▸ Task description: State the count of lines in this material that hold the string "shorter" and add nothing.

▸ Recorded data:
···

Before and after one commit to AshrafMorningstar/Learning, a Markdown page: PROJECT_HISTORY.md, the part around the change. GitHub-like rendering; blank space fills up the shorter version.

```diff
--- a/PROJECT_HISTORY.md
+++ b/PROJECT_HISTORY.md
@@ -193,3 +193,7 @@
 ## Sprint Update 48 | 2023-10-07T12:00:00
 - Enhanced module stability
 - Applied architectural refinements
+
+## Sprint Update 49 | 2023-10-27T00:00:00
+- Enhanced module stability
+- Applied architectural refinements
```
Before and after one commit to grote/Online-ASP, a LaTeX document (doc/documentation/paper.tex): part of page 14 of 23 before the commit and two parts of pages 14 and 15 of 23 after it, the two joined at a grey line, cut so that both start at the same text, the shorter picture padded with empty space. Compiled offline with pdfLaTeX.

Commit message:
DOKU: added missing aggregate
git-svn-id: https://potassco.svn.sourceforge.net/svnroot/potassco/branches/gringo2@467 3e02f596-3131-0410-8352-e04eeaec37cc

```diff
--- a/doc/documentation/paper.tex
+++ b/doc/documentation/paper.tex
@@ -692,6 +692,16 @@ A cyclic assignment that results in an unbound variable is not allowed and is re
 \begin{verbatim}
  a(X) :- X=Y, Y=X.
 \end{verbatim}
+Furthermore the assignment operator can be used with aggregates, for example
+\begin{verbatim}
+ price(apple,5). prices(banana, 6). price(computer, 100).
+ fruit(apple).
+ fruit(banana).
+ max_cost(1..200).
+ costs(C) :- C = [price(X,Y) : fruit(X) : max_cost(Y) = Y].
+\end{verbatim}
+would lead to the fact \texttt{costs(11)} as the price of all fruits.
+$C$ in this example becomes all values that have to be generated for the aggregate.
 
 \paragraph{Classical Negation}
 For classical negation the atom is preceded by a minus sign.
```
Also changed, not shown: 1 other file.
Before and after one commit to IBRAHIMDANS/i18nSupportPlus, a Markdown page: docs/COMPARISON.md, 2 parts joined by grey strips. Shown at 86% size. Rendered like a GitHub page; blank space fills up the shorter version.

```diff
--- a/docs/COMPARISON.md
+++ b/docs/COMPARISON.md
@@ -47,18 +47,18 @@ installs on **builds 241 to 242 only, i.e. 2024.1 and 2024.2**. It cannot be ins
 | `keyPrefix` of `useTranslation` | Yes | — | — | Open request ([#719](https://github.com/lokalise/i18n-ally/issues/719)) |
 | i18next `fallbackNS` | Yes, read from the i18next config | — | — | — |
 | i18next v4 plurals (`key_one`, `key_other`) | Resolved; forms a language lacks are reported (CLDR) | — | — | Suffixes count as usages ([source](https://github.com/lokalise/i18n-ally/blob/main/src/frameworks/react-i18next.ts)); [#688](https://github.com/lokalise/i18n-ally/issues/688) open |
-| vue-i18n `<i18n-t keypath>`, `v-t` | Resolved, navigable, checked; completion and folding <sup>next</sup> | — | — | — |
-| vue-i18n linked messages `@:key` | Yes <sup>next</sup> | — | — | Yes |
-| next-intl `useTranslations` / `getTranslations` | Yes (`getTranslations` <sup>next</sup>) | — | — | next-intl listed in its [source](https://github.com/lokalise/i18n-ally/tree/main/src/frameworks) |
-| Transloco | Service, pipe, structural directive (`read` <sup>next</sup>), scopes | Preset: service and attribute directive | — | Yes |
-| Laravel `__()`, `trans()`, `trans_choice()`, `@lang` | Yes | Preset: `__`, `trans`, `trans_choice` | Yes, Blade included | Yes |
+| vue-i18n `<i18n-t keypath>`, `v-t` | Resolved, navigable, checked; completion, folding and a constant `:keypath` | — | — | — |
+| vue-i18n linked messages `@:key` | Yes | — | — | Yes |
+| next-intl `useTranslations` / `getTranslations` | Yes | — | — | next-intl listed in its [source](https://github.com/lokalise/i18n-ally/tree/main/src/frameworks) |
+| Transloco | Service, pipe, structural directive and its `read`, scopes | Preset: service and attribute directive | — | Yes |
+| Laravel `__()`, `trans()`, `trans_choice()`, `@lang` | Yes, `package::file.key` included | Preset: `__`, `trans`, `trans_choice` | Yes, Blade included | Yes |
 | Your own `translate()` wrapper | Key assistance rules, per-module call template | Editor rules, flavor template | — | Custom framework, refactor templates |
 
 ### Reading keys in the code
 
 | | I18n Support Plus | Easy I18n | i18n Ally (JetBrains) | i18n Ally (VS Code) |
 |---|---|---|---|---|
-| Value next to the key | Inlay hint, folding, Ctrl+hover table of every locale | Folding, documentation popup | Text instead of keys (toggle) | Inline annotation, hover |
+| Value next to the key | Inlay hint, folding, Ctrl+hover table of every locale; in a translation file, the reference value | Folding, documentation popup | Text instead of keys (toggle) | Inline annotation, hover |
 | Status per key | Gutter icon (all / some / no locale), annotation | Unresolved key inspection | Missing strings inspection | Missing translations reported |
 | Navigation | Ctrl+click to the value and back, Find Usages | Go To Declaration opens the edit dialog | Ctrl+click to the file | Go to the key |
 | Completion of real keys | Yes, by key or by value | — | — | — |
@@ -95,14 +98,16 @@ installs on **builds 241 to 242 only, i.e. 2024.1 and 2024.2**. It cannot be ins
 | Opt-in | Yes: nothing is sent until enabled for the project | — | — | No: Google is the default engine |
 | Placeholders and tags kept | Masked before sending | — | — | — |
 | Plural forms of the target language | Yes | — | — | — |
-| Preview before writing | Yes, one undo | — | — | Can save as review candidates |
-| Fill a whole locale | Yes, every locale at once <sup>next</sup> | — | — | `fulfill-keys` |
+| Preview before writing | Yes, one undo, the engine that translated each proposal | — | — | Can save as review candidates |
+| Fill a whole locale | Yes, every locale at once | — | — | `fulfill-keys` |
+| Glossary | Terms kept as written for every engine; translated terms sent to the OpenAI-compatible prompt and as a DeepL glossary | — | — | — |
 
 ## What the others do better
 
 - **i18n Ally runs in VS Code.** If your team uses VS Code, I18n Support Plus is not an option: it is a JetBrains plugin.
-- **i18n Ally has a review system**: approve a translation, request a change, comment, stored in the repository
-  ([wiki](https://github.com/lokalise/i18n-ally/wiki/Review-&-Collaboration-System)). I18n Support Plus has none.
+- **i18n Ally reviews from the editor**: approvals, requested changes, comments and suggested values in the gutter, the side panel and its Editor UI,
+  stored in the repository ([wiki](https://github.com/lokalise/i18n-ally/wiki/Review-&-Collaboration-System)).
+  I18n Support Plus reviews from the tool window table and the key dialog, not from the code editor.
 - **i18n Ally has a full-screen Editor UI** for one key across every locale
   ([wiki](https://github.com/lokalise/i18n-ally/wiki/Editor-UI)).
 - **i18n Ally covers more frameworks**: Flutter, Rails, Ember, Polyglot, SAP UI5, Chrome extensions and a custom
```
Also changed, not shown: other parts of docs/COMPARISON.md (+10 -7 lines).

···

▸ Output: 3